▶ [INSTRUCTIONS TO FOLLOW]
Please work out how many lines of this material include "savefig", and answer with that number by itself.

▶ [GIVEN DATA]
*** Begin section ***

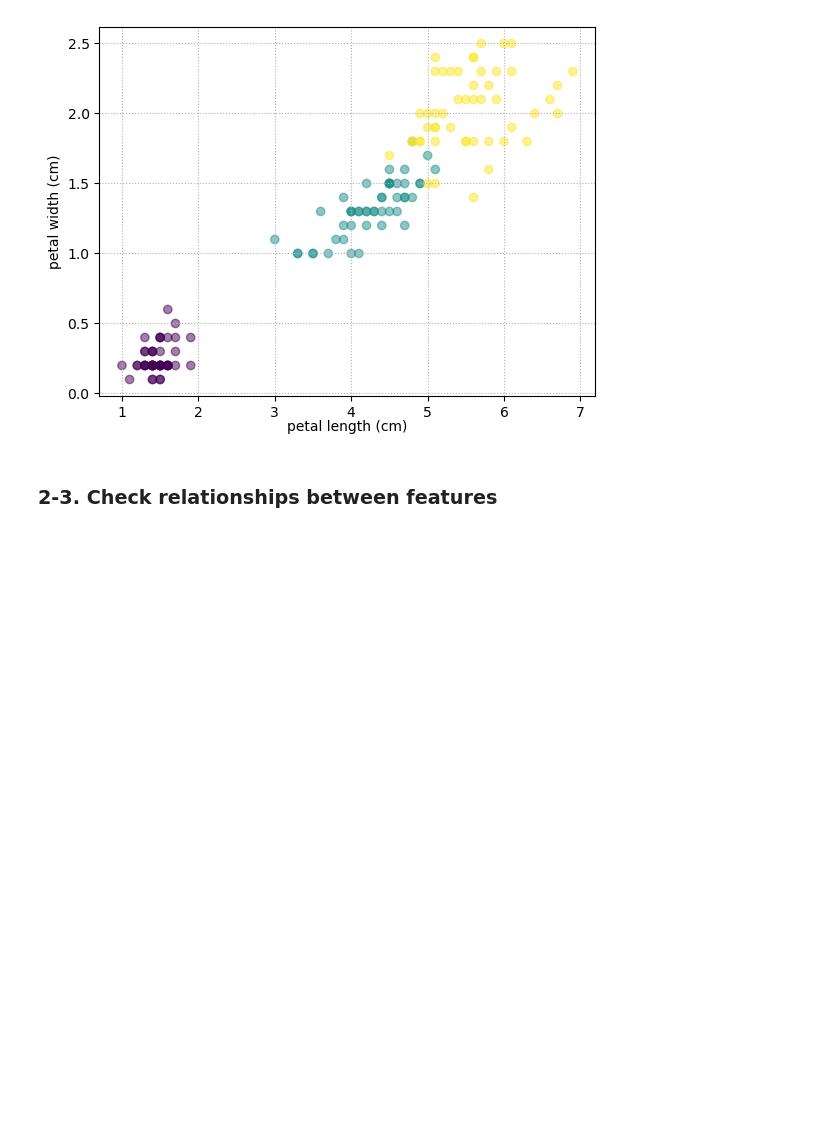
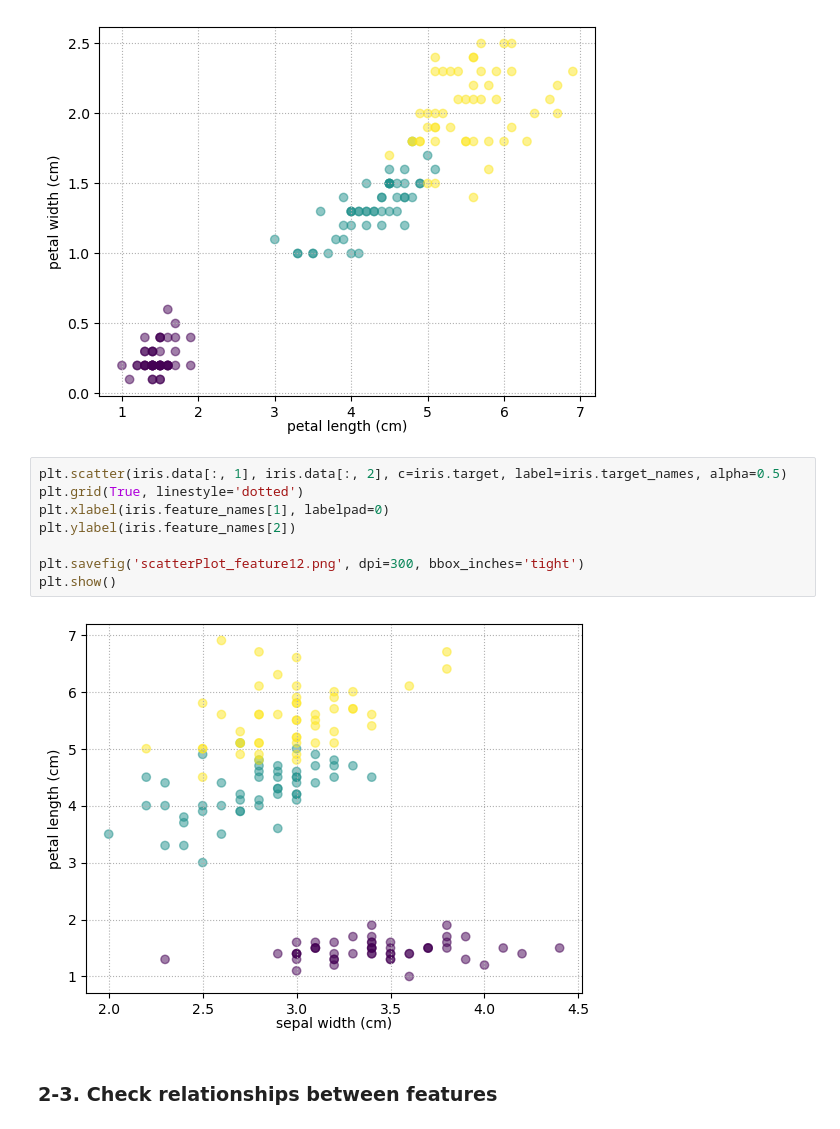
Before and after one commit to kiczaaa/verification, a Jupyter notebook: iris_final/iris.ipynb, the cells around one changed output. Drawn from its saved outputs; the diff is of its cells as text; blank space fills up the shorter version.

```diff
--- a/iris_final/iris.ipynb
+++ b/iris_final/iris.ipynb
@@ -141,6 +155,16 @@ plt.savefig('scatterPlot_feature23.png', dpi=300, bbox_inches='tight')
 plt.show()
 # %% [output]
 [figure]
+# %%
+plt.scatter(iris.data[:, 1], iris.data[:, 2], c=iris.target, label=iris.target_names, alpha=0.5)
+plt.grid(True, linestyle='dotted')
+plt.xlabel(iris.feature_names[1], labelpad=0)
+plt.ylabel(iris.feature_names[2])
+
+plt.savefig('scatterPlot_feature12.png', dpi=300, bbox_inches='tight')
+plt.show()
+# %% [output]
+[figure, added]
 # %% [markdown]
 ### 2-3. Check relationships between features
 # %%
```
Also changed, not shown: parts of 4 cells of this notebook, 9 other files.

*** End section ***

▶ [WRITTEN RESPONSE]
2